The kids these days - and by kids I also mean middle-aged nostalgonauts, have apparently taken to dubbing a certain Bruce Willis movie a 'Christmas Movie.' Fair enough - I can't argue, as to shout against all that would also be to shout against some other fine Yuletide romps, like Gremlins, Batman Returns - and even Shazam! has Santa in it. It's a movie about children, wishes, magic and families - of course it's a Christmas movie!

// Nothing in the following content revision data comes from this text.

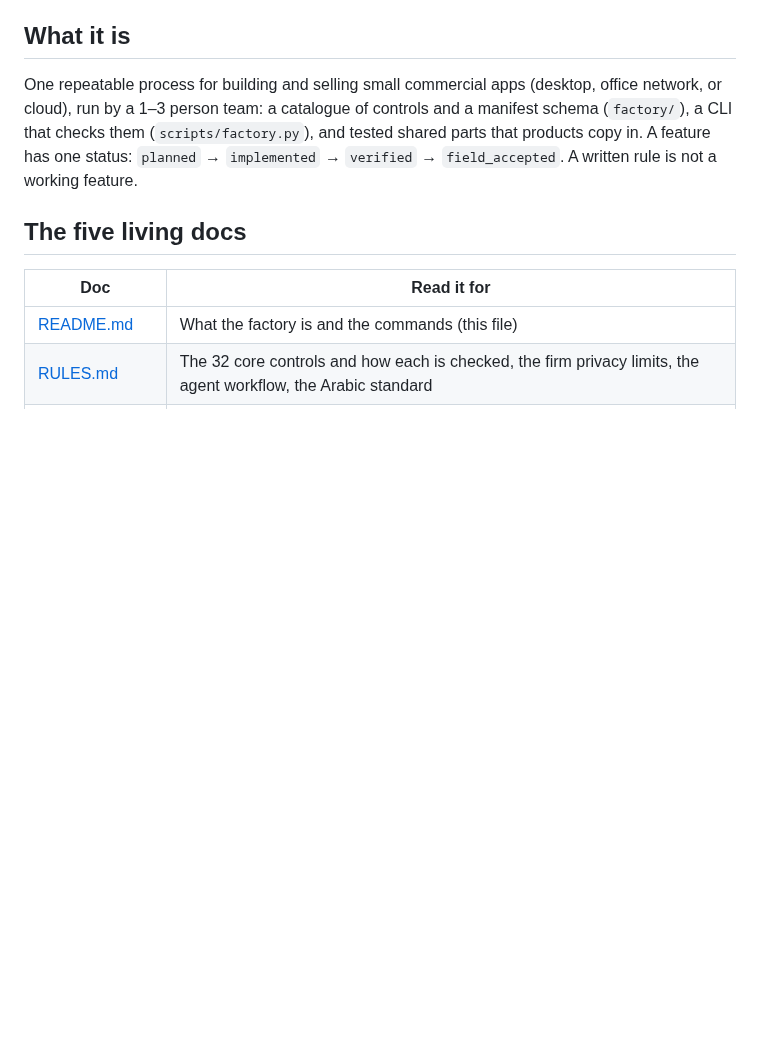
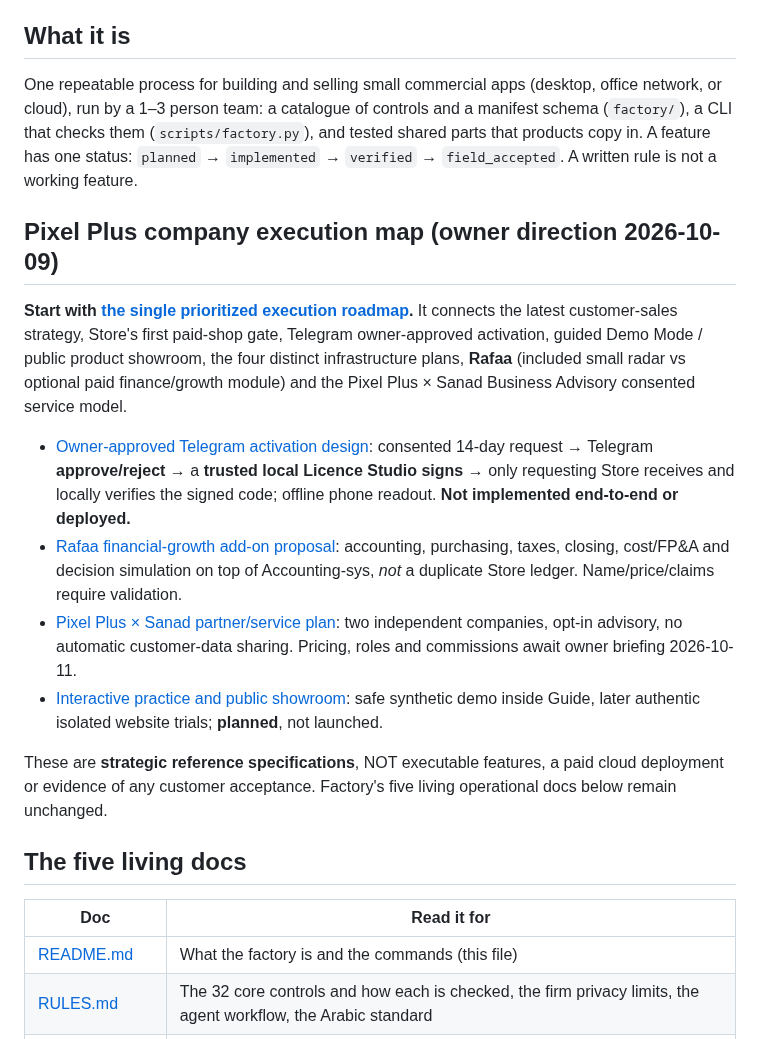
Before and after one commit to coolman1984/Apps-Factory, a Markdown page: README.md, the part around the change. Rendered like a GitHub page; blank space fills up the shorter version.

Commit message:
docs: link owner execution plan and transparent feature gates across factory instructions

```diff
--- a/README.md
+++ b/README.md
@@ -8,6 +8,17 @@
 One repeatable process for building and selling small commercial apps (desktop, office network, or cloud), run by a 1–3 person team:
 a catalogue of controls and a manifest schema (`factory/`), a CLI that checks them (`scripts/factory.py`), and tested shared parts that products copy in.
 A feature has one status: `planned` → `implemented` → `verified` → `field_accepted`. A written rule is not a working feature.
+
+## Pixel Plus company execution map (owner direction 2026-10-09)
+
+**Start with [the single prioritized execution roadmap](docs/PIXEL_PLUS_EXECUTION_ROADMAP_2026.md).** It connects the latest customer-sales strategy, Store's first paid-shop gate, Telegram owner-approved activation, guided Demo Mode / public product showroom, the four distinct infrastructure plans, **Rafaa** (included small radar vs optional paid finance/growth module) and the Pixel Plus × Sanad Business Advisory consented service model.
+
+- [Owner-approved Telegram activation design](docs/TELEGRAM_APPROVED_ACTIVATION.md): consented 14-day request → Telegram **approve/reject** → a **trusted local Licence Studio signs** → only requesting Store receives and locally verifies the signed code; offline phone readout. **Not implemented end-to-end or deployed.**
+- [Rafaa financial-growth add-on proposal](docs/RAFAA_GROWTH_DECISION_ADDON_PROPOSAL.md): accounting, purchasing, taxes, closing, cost/FP&A and decision simulation on top of Accounting-sys, *not* a duplicate Store ledger. Name/price/claims require validation.
+- [Pixel Plus × Sanad partner/service plan](docs/PIXEL_PLUS_SANAD_PARTNER_OPERATING_MODEL.md): two independent companies, opt-in advisory, no automatic customer-data sharing. Pricing, roles and commissions await owner briefing 2026-10-11.
+- [Interactive practice and public showroom](docs/PIXEL_PLUS_EXPERIENCE_ROADMAP.md): safe synthetic demo inside Guide, later authentic isolated website trials; **planned**, not launched.
+
+These are **strategic reference specifications**, NOT executable features, a paid cloud deployment or evidence of any customer acceptance. Factory's five living operational docs below remain unchanged.
 
 ## The five living docs
 | Doc | Read it for |
```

But similar things could be said for songs. We adopt songs for our times, and reinvent songs to fit our times. I was agog this week to discover, for example, that my chosen musical bete noir of Nativity-tide, the veritable dog in the manger if you will, said Jingle Bells - is many times not Christmas. It's a Thanksgiving song, apparently. But here we are. And sometimes songs slip into Christmas by intent, despite some ropey sentiment (cough!DoTheyKnowIt'sChristmascough!) and, in the following case, by timing and visuals.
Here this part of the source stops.